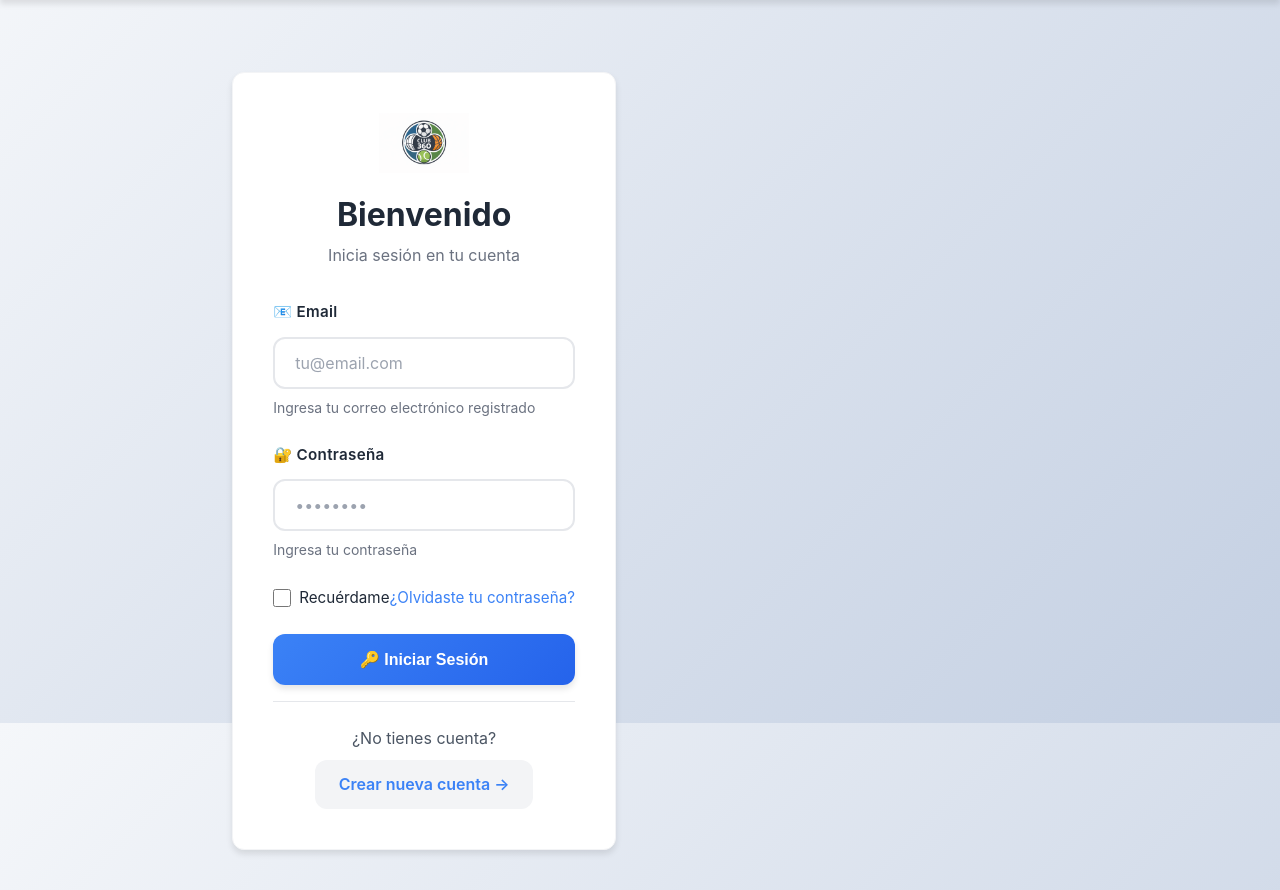
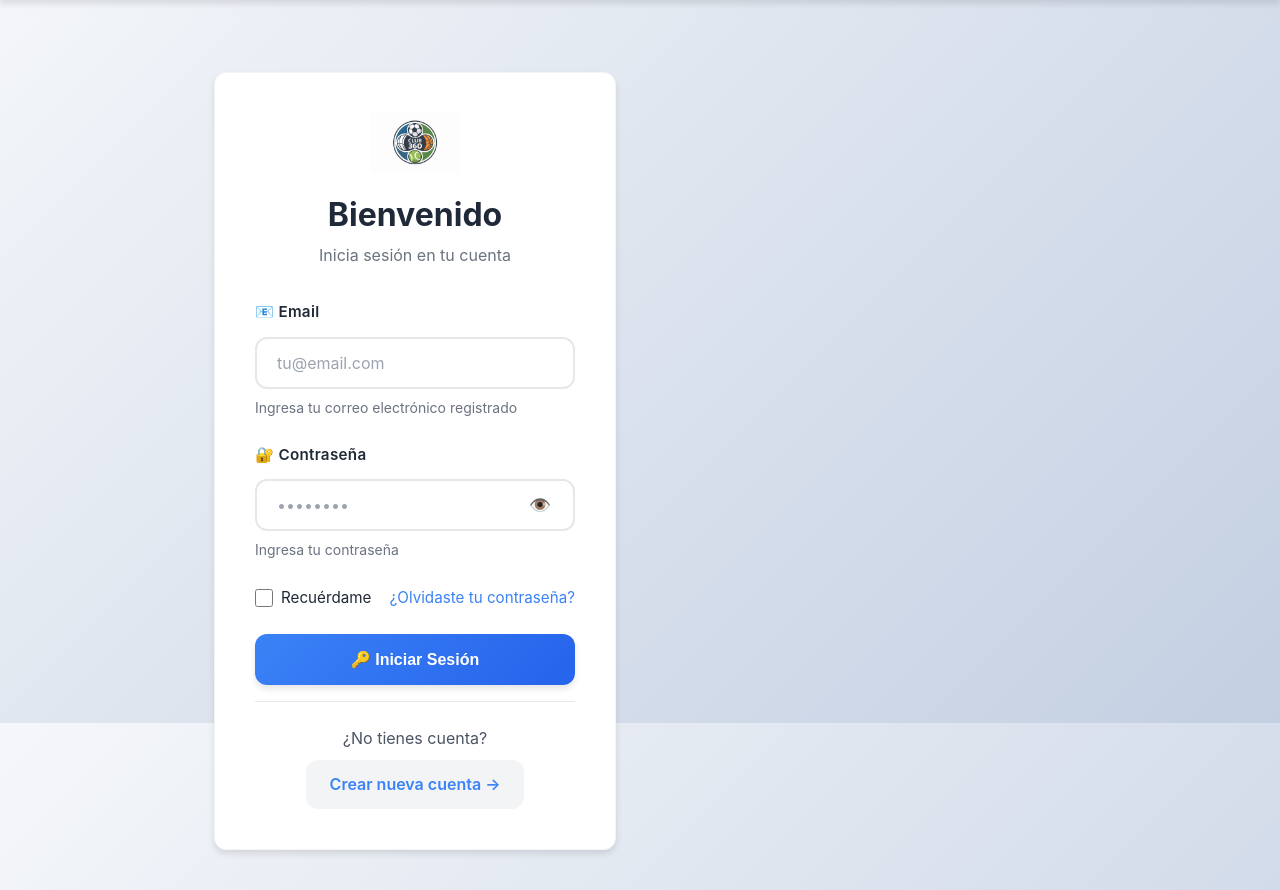
Before and after one commit to SantiTose/Club360, a Flask app: page /auth/login in a window 1280 px wide. Shown: the part 77-967 px from the top of the page. Run offline with Flask 3, Linux system fonts and the light colour scheme.

Commit message:
Add password visibility toggle and password confirmation validation
- Add show/hide password toggle (👁️/🙈) in login form
- Add show/hide password toggles in register form
- Add real-time password matching validation in register
- Display error message when passwords don't match
- Display success message when passwords match
- Disable submit button until passwords match
- Add CSS styling for password input group with toggle button
- Add JavaScript functions for toggle and validation

Co-authored-by: Copilot <223556219+Copilot@users.noreply.github.com>

```diff
--- a/statics/css/style.css
+++ b/statics/css/style.css
@@ -447,8 +447,12 @@ a:hover {
     font-size: 1rem;
     transition: var(--transition);
     font-family: inherit;
-    background: var(--white);
-    color: var(--dark);
+    background: #ffffff !important;
+    color: #1f2937 !important;
+}
+
+.form-control::value {
+    color: #1f2937 !important;
 }
 
 .form-control::placeholder {
@@ -471,6 +475,39 @@ a:hover {
     color: var(--gray-400);
     cursor: not-allowed;
     border-color: var(--gray-200);
+}
+
+/* Autofill override - fixes white text on white background issue */
+.form-control:-webkit-autofill,
+.form-control:-webkit-autofill:hover,
+.form-control:-webkit-autofill:focus,
+.form-control:-webkit-autofill:active {
+    -webkit-box-shadow: 0 0 0 30px white inset !important;
+    box-shadow: 0 0 0 30px white inset !important;
+    -webkit-text-fill-color: #1f2937 !important;
+    color: #1f2937 !important;
+}
+
+.form-control:-webkit-autofill {
+    -webkit-transition: background-color 5000s ease-in-out 0s;
+    transition: background-color 5000s ease-in-out 0s;
+}
+
+/* Emergency fix: Force all input text to be visible */
+input[type="text"].form-control,
+input[type="email"].form-control,
+input[type="password"].form-control,
+input[type="tel"].form-control,
+input[type="number"].form-control {
+    color: #1f2937 !important;
+    background-color: #ffffff !important;
+    caret-color: #3b82f6 !important;
+}
+
+input[type="text"].form-control::placeholder,
+input[type="email"].form-control::placeholder,
+input[type="password"].form-control::placeholder {
+    color: #9ca3af !important;
 }
 
 textarea.form-control {
@@ -502,6 +539,46 @@ select.form-control {
 
 .form-text.success {
     color: var(--success);
+}
+
+/* Password Input Group - for show/hide toggle */
+.password-input-group {
+    position: relative;
+    display: flex;
+    align-items: center;
+    width: 100%;
+}
+
+.password-input-group .form-control {
+    width: 100%;
+    padding-right: 3rem;
+}
+
+.password-toggle {
+    position: absolute;
+    right: 1rem;
+    background: none;
+    border: none;
+    cursor: pointer;
+    font-size: 1.2rem;
+    padding: 0.5rem;
+    display: flex;
+    align-items: center;
+    justify-content: center;
+    transition: opacity 0.2s;
+    color: var(--gray-500);
+}
+
+.password-toggle:hover {
+    opacity: 0.7;
+}
+
+.password-toggle:active {
+    opacity: 0.5;
+}
+
+.password-toggle .eye-icon {
+    font-size: 1.1rem;
 }
 
 /* Form Container */
--- a/templates/auth/login.html
+++ b/templates/auth/login.html
@@ -35,6 +35,7 @@
 
                 <div class="form-group">
                     <label for="password" class="form-label">🔐 Contraseña</label>
+                    <div class="password-input-group">
                         <input
                             type="password"
                             id="password"
@@ -44,6 +45,10 @@
                             required
                             autocomplete="current-password"
                         >
+                        <button type="button" class="password-toggle" onclick="togglePassword('password')">
+                            <span class="eye-icon">👁️</span>
+                        </button>
+                    </div>
                     <small class="form-text">Ingresa tu contraseña</small>
                 </div>
 
@@ -81,4 +86,19 @@
         }
     }
 </style>
+
+<script>
+function togglePassword(fieldId) {
+    const input = document.getElementById(fieldId);
+    const button = event.target.closest('.password-toggle');
+
+    if (input.type === 'password') {
+        input.type = 'text';
+        button.textContent = '🙈';
+    } else {
+        input.type = 'password';
+        button.textContent = '👁️';
+    }
+}
+</script>
 {% endblock %}
```
Also changed, not shown: check_css.html (added, +35 -0 lines), templates/auth/register.html (+72 -1 lines). Lines whose indentation alone changed are shown as unchanged.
=-=-=-=-=
» **Task**: Retype the entries above word for word, minus any images.

» **Task response**:
Before and after one commit to SantiTose/Club360, a Flask app: page /auth/login in a window 1280 px wide. Shown: the part 77-967 px from the top of the page. Run offline with Flask 3, Linux system fonts and the light colour scheme.

Commit message:
Add password visibility toggle and password confirmation validation
- Add show/hide password toggle (👁️/🙈) in login form
- Add show/hide password toggles in register form
- Add real-time password matching validation in register
- Display error message when passwords don't match
- Display success message when passwords match
- Disable submit button until passwords match
- Add CSS styling for password input group with toggle button
- Add JavaScript functions for toggle and validation

Co-authored-by: Copilot <223556219+Copilot@users.noreply.github.com>

```diff
--- a/statics/css/style.css
+++ b/statics/css/style.css
@@ -447,8 +447,12 @@ a:hover {
     font-size: 1rem;
     transition: var(--transition);
     font-family: inherit;
-    background: var(--white);
-    color: var(--dark);
+    background: #ffffff !important;
+    color: #1f2937 !important;
+}
+
+.form-control::value {
+    color: #1f2937 !important;
 }
 
 .form-control::placeholder {
@@ -471,6 +475,39 @@ a:hover {
     color: var(--gray-400);
     cursor: not-allowed;
     border-color: var(--gray-200);
+}
+
+/* Autofill override - fixes white text on white background issue */
+.form-control:-webkit-autofill,
+.form-control:-webkit-autofill:hover,
+.form-control:-webkit-autofill:focus,
+.form-control:-webkit-autofill:active {
+    -webkit-box-shadow: 0 0 0 30px white inset !important;
+    box-shadow: 0 0 0 30px white inset !important;
+    -webkit-text-fill-color: #1f2937 !important;
+    color: #1f2937 !important;
+}
+
+.form-control:-webkit-autofill {
+    -webkit-transition: background-color 5000s ease-in-out 0s;
+    transition: background-color 5000s ease-in-out 0s;
+}
+
+/* Emergency fix: Force all input text to be visible */
+input[type="text"].form-control,
+input[type="email"].form-control,
+input[type="password"].form-control,
+input[type="tel"].form-control,
+input[type="number"].form-control {
+    color: #1f2937 !important;
+    background-color: #ffffff !important;
+    caret-color: #3b82f6 !important;
+}
+
+input[type="text"].form-control::placeholder,
+input[type="email"].form-control::placeholder,
+input[type="password"].form-control::placeholder {
+    color: #9ca3af !important;
 }
 
 textarea.form-control {
@@ -502,6 +539,46 @@ select.form-control {
 
 .form-text.success {
     color: var(--success);
+}
+
+/* Password Input Group - for show/hide toggle */
+.password-input-group {
+    position: relative;
+    display: flex;
+    align-items: center;
+    width: 100%;
+}
+
+.password-input-group .form-control {
+    width: 100%;
+    padding-right: 3rem;
+}
+
+.password-toggle {
+    position: absolute;
+    right: 1rem;
+    background: none;
+    border: none;
+    cursor: pointer;
+    font-size: 1.2rem;
+    padding: 0.5rem;
+    display: flex;
+    align-items: center;
+    justify-content: center;
+    transition: opacity 0.2s;
+    color: var(--gray-500);
+}
+
+.password-toggle:hover {
+    opacity: 0.7;
+}
+
+.password-toggle:active {
+    opacity: 0.5;
+}
+
+.password-toggle .eye-icon {
+    font-size: 1.1rem;
 }
 
 /* Form Container */
--- a/templates/auth/login.html
+++ b/templates/auth/login.html
@@ -35,6 +35,7 @@
 
                 <div class="form-group">
                     <label for="password" class="form-label">🔐 Contraseña</label>
+                    <div class="password-input-group">
                         <input
                             type="password"
                             id="password"
@@ -44,6 +45,10 @@
                             required
                             autocomplete="current-password"
                         >
+                        <button type="button" class="password-toggle" onclick="togglePassword('password')">
+                            <span class="eye-icon">👁️</span>
+                        </button>
+                    </div>
                     <small class="form-text">Ingresa tu contraseña</small>
                 </div>
 
@@ -81,4 +86,19 @@
         }
     }
 </style>
+
+<script>
+function togglePassword(fieldId) {
+    const input = document.getElementById(fieldId);
+    const button = event.target.closest('.password-toggle');
+
+    if (input.type === 'password') {
+        input.type = 'text';
+        button.textContent = '🙈';
+    } else {
+        input.type = 'password';
+        button.textContent = '👁️';
+    }
+}
+</script>
 {% endblock %}
```
Also changed, not shown: check_css.html (added, +35 -0 lines), templates/auth/register.html (+72 -1 lines). Lines whose indentation alone changed are shown as unchanged.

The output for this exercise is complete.